=== Begin Enclosure ===

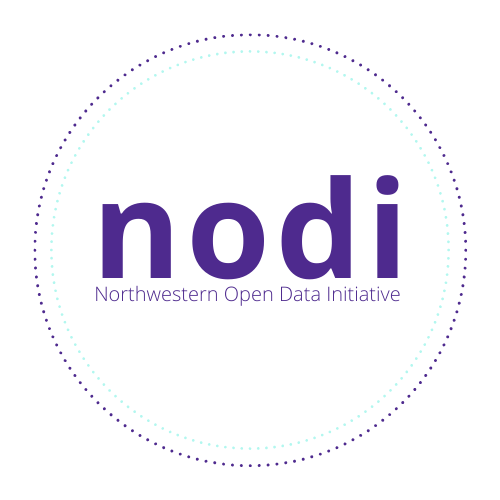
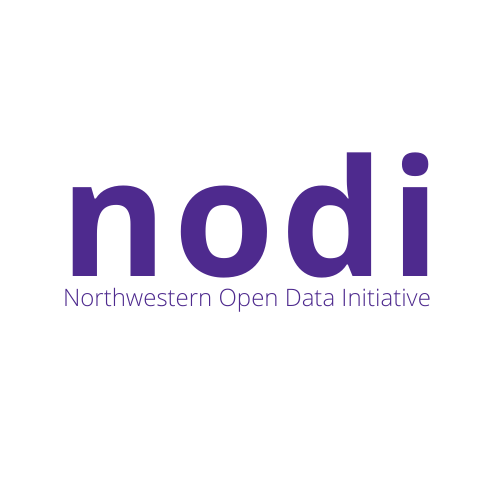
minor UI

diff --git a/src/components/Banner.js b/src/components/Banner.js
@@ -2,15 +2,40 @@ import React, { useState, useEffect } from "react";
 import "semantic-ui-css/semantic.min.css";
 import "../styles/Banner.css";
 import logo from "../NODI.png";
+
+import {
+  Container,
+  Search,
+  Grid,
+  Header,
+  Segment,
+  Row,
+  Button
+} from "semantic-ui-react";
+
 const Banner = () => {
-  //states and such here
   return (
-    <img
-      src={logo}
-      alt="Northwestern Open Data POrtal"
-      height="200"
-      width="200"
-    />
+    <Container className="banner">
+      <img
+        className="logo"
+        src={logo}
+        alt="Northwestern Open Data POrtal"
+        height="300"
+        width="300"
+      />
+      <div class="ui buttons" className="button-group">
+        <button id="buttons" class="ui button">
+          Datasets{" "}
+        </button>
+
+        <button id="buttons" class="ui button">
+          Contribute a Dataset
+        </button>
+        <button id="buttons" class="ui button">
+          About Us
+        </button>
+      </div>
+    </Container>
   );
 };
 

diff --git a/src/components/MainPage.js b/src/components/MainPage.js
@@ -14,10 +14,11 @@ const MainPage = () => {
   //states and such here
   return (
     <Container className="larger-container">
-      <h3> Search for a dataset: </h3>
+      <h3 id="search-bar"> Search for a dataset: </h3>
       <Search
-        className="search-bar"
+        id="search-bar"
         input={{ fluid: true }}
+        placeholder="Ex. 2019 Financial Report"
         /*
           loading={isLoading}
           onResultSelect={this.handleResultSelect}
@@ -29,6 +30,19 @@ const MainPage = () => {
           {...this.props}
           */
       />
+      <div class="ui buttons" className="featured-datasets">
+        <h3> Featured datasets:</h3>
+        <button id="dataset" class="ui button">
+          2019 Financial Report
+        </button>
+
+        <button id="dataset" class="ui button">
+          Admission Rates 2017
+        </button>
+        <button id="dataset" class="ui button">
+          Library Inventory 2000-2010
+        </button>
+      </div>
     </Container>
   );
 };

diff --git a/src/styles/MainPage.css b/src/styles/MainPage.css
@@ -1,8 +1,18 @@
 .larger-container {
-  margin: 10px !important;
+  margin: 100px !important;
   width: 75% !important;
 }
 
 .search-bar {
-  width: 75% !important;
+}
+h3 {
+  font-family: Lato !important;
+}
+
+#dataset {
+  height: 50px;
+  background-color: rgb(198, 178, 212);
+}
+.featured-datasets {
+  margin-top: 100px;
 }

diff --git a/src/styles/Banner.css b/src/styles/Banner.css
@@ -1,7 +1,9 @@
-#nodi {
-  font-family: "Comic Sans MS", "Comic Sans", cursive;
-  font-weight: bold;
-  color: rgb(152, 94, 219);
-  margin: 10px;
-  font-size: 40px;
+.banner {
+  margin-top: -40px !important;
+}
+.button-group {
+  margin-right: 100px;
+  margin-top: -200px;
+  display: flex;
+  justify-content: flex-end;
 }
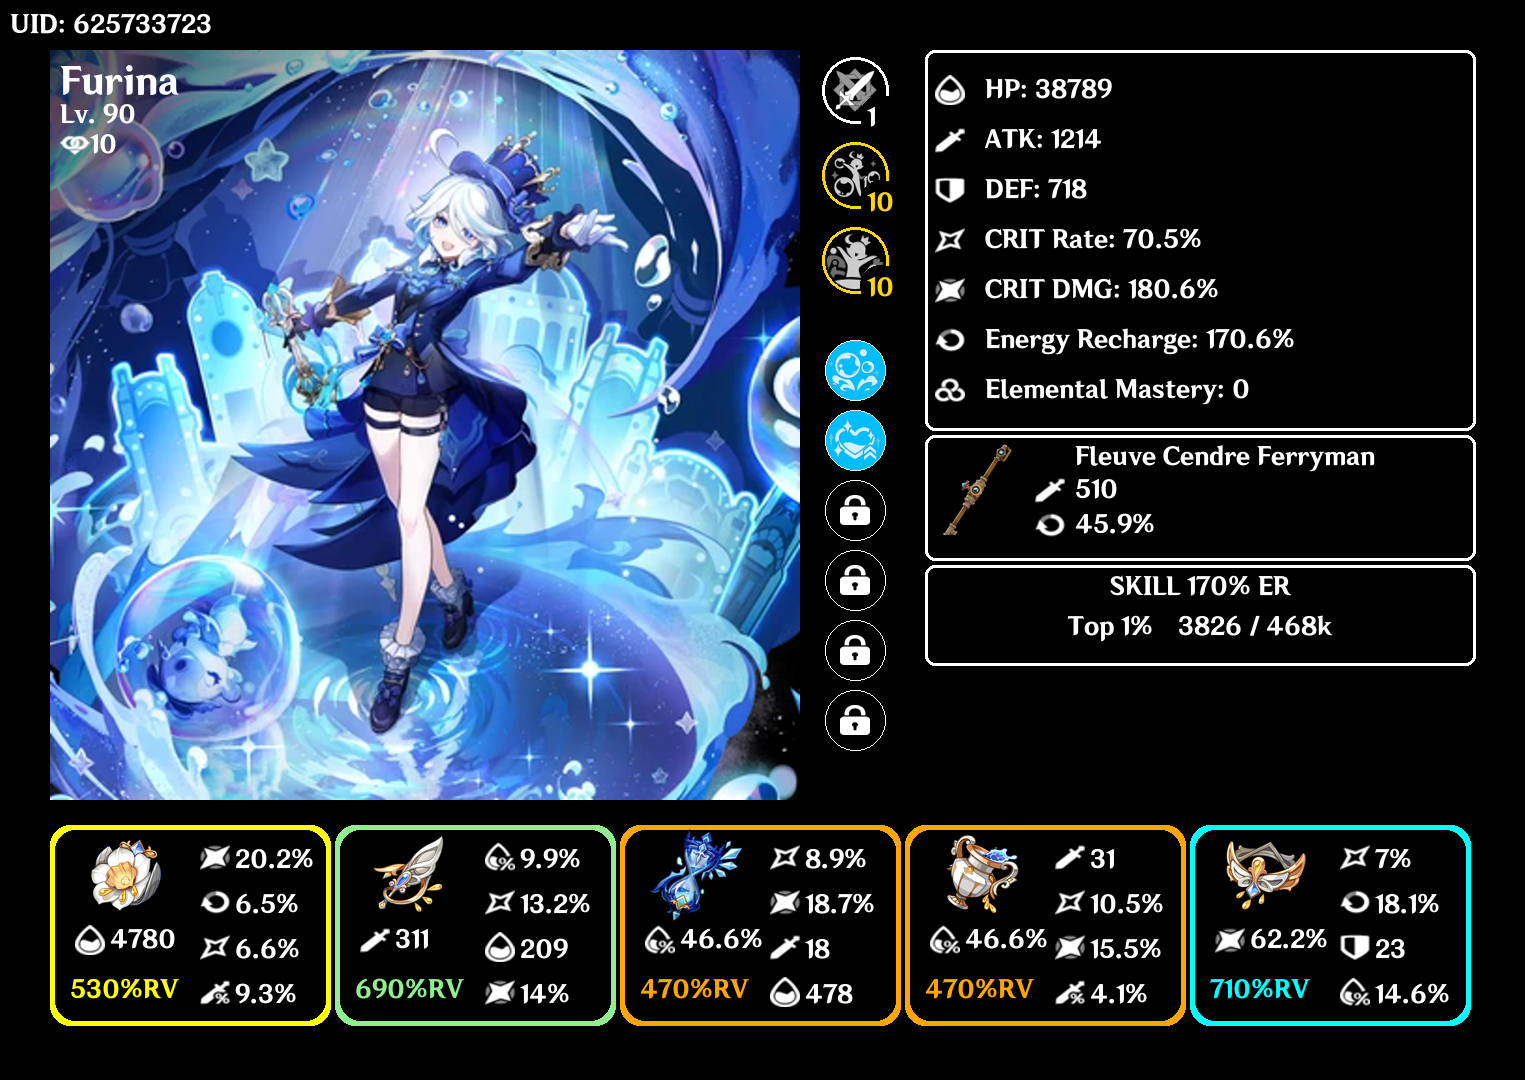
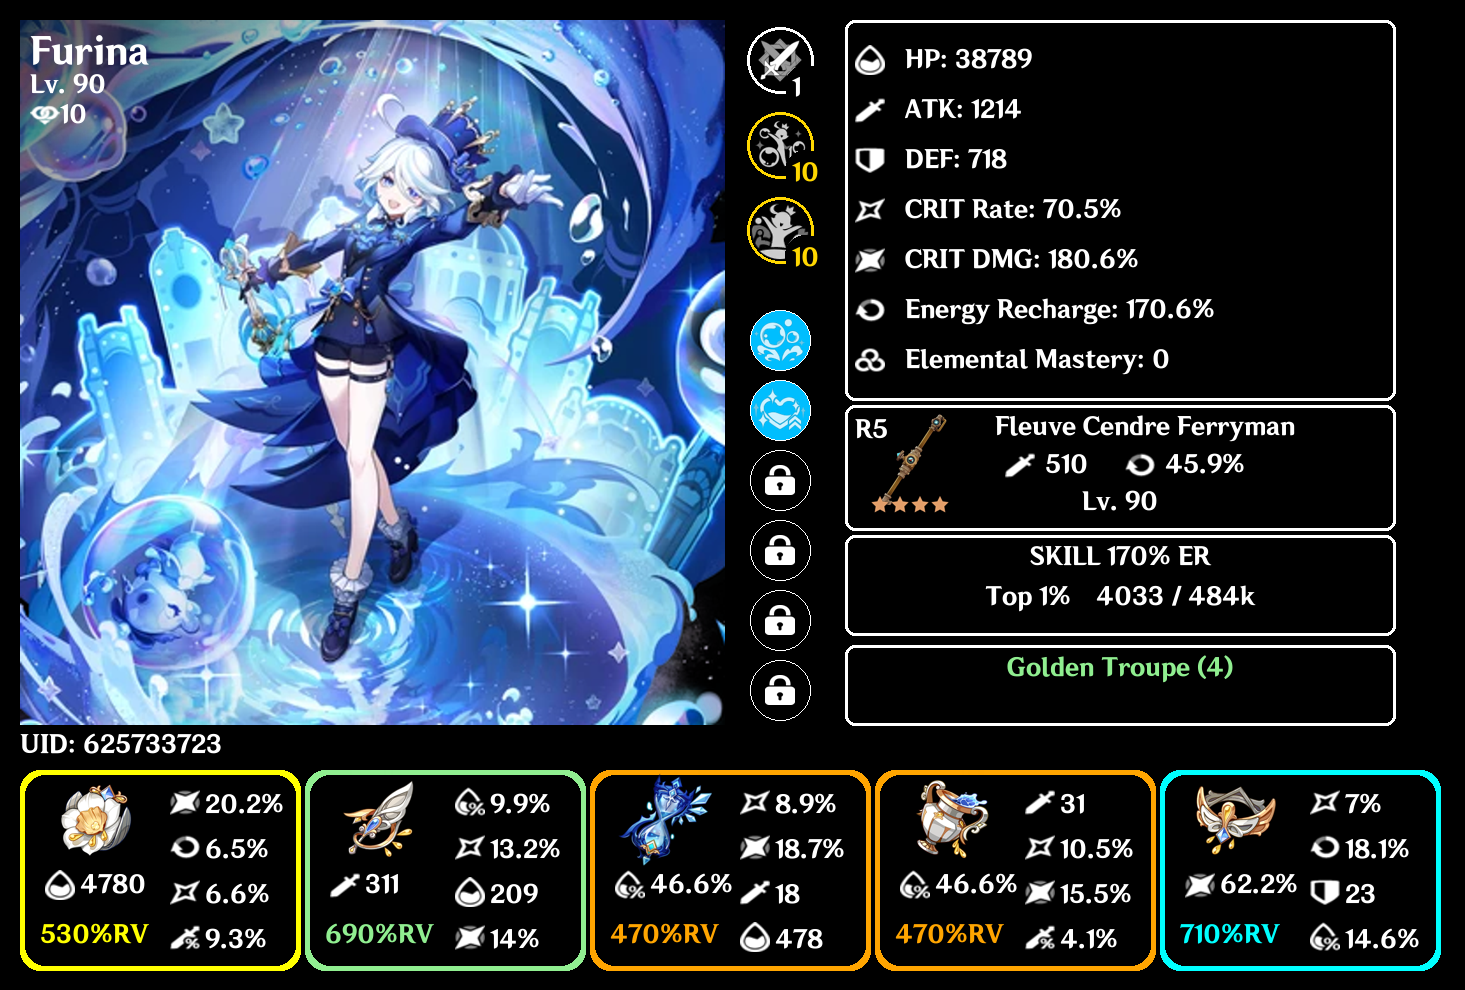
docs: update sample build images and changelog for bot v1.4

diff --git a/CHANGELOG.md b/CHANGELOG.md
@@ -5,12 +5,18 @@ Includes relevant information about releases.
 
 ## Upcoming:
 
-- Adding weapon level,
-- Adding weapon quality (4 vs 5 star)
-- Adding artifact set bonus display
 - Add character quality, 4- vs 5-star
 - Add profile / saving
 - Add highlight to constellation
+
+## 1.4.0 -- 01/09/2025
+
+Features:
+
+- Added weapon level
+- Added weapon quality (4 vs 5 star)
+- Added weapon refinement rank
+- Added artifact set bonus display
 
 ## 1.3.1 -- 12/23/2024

=== End Enclosure ===

AIM OF THE TASK >> Return all lines from the material that contain "MainPage".

SOLUTION BELOW >>
diff --git a/src/components/MainPage.js b/src/components/MainPage.js
@@ -14,10 +14,11 @@ const MainPage = () => {
@@ -29,6 +30,19 @@ const MainPage = () => {
diff --git a/src/styles/MainPage.css b/src/styles/MainPage.css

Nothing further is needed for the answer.